*What you will do*: Tell me how many lines of the entries below include the string "statistical", and give only the number.

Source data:

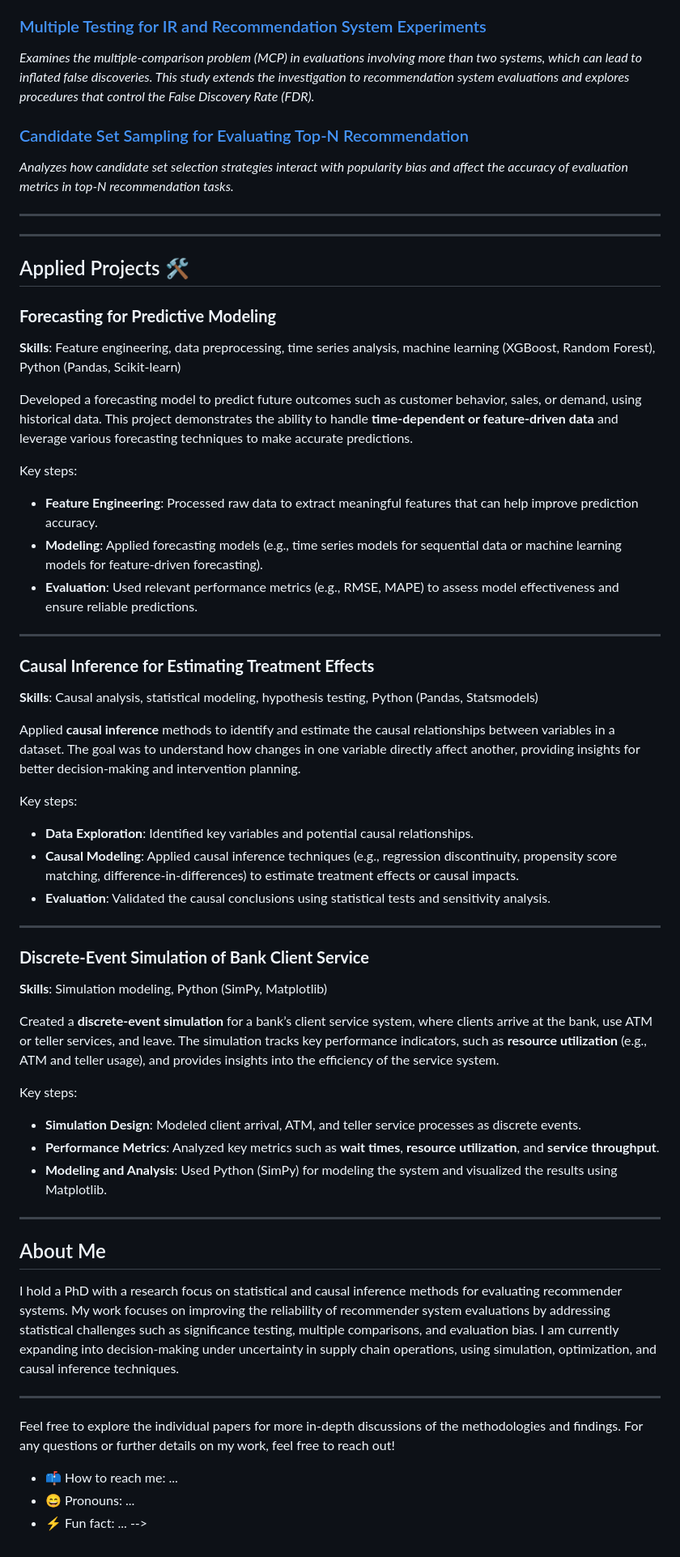
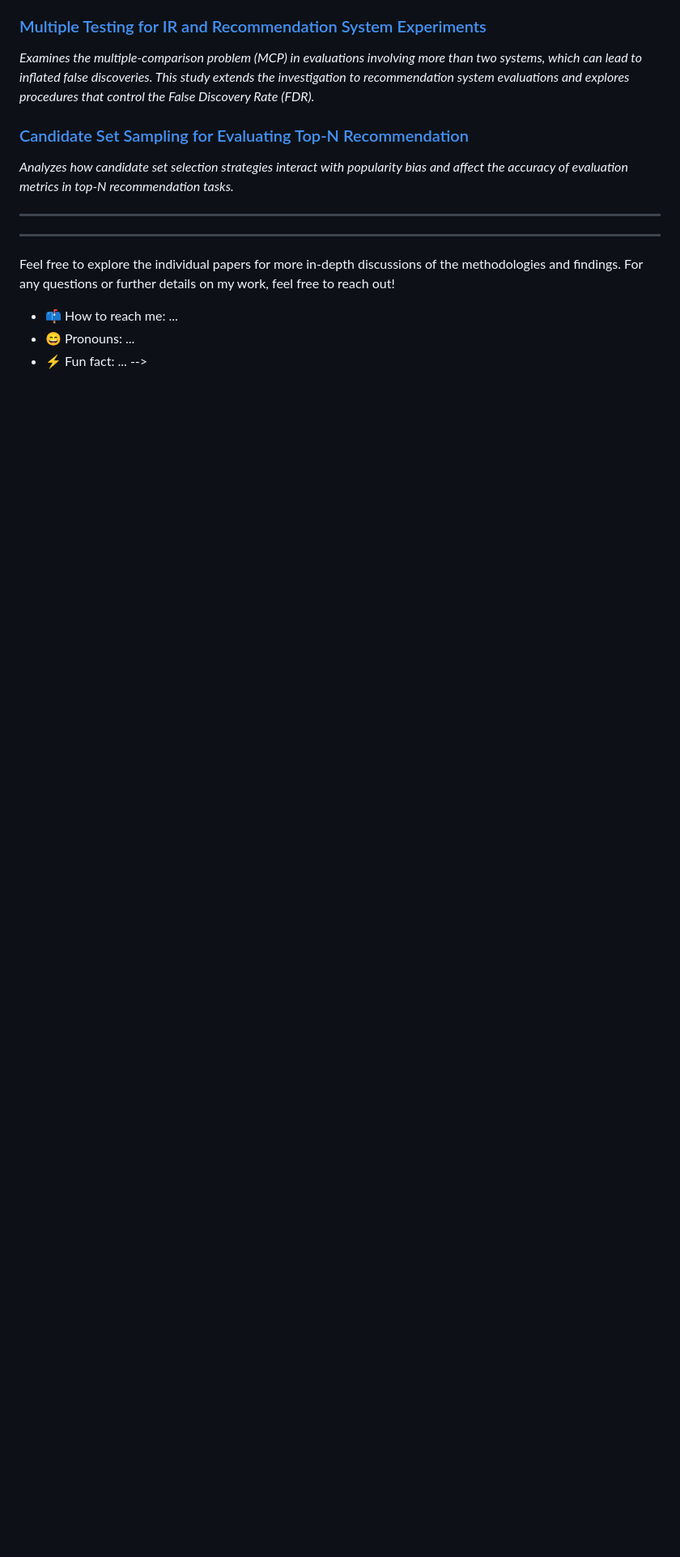
Before and after one commit to nihemelandu/research-portfolio, a Markdown page: README.md, the part around the change. Shown at 81% size. GitHub-like rendering; blank space fills up the shorter version.

```diff
--- a/README.md
+++ b/README.md
@@ -52,50 +52,7 @@ Designing hybrid frameworks that combine the predictive power of machine learnin
 
 ---
 
-## Applied Projects 🛠️
 
-### **Forecasting for Predictive Modeling**
-**Skills**: Feature engineering, data preprocessing, time series analysis, machine learning (XGBoost, Random Forest), Python (Pandas, Scikit-learn)
-
-Developed a forecasting model to predict future outcomes such as customer behavior, sales, or demand, using historical data. This project demonstrates the ability to handle **time-dependent or feature-driven data** and leverage various forecasting techniques to make accurate predictions.
-
-Key steps:
-- **Feature Engineering**: Processed raw data to extract meaningful features that can help improve prediction accuracy.
-- **Modeling**: Applied forecasting models (e.g., time series models for sequential data or machine learning models for feature-driven forecasting).
-- **Evaluation**: Used relevant performance metrics (e.g., RMSE, MAPE) to assess model effectiveness and ensure reliable predictions.
-
----
-
-### **Causal Inference for Estimating Treatment Effects**
-**Skills**: Causal analysis, statistical modeling, hypothesis testing, Python (Pandas, Statsmodels)
-
-Applied **causal inference** methods to identify and estimate the causal relationships between variables in a dataset. The goal was to understand how changes in one variable directly affect another, providing insights for better decision-making and intervention planning.
-
-Key steps:
-- **Data Exploration**: Identified key variables and potential causal relationships.
-- **Causal Modeling**: Applied causal inference techniques (e.g., regression discontinuity, propensity score matching, difference-in-differences) to estimate treatment effects or causal impacts.
-- **Evaluation**: Validated the causal conclusions using statistical tests and sensitivity analysis.
-
----
-
-### **Discrete-Event Simulation of Bank Client Service**
-**Skills**: Simulation modeling, Python (SimPy, Matplotlib)
-
-Created a **discrete-event simulation** for a bank’s client service system, where clients arrive at the bank, use ATM or teller services, and leave. The simulation tracks key performance indicators, such as **resource utilization** (e.g., ATM and teller usage), and provides insights into the efficiency of the service system.
-
-Key steps:
-- **Simulation Design**: Modeled client arrival, ATM, and teller service processes as discrete events.
-- **Performance Metrics**: Analyzed key metrics such as **wait times**, **resource utilization**, and **service throughput**.
-- **Modeling and Analysis**: Used Python (SimPy) for modeling the system and visualized the results using Matplotlib.
-
----
-
-
-## About Me
-
-I hold a PhD with a research focus on statistical and causal inference methods for evaluating recommender systems. My work focuses on improving the reliability of recommender system evaluations by addressing statistical challenges such as significance testing, multiple comparisons, and evaluation bias. I am currently expanding into decision-making under uncertainty in supply chain operations, using simulation, optimization, and causal inference techniques.
-
----
 
 Feel free to explore the individual papers for more in-depth discussions of the methodologies and findings. For any questions or further details on my work, feel free to reach out!
 
```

*Answer section*: 3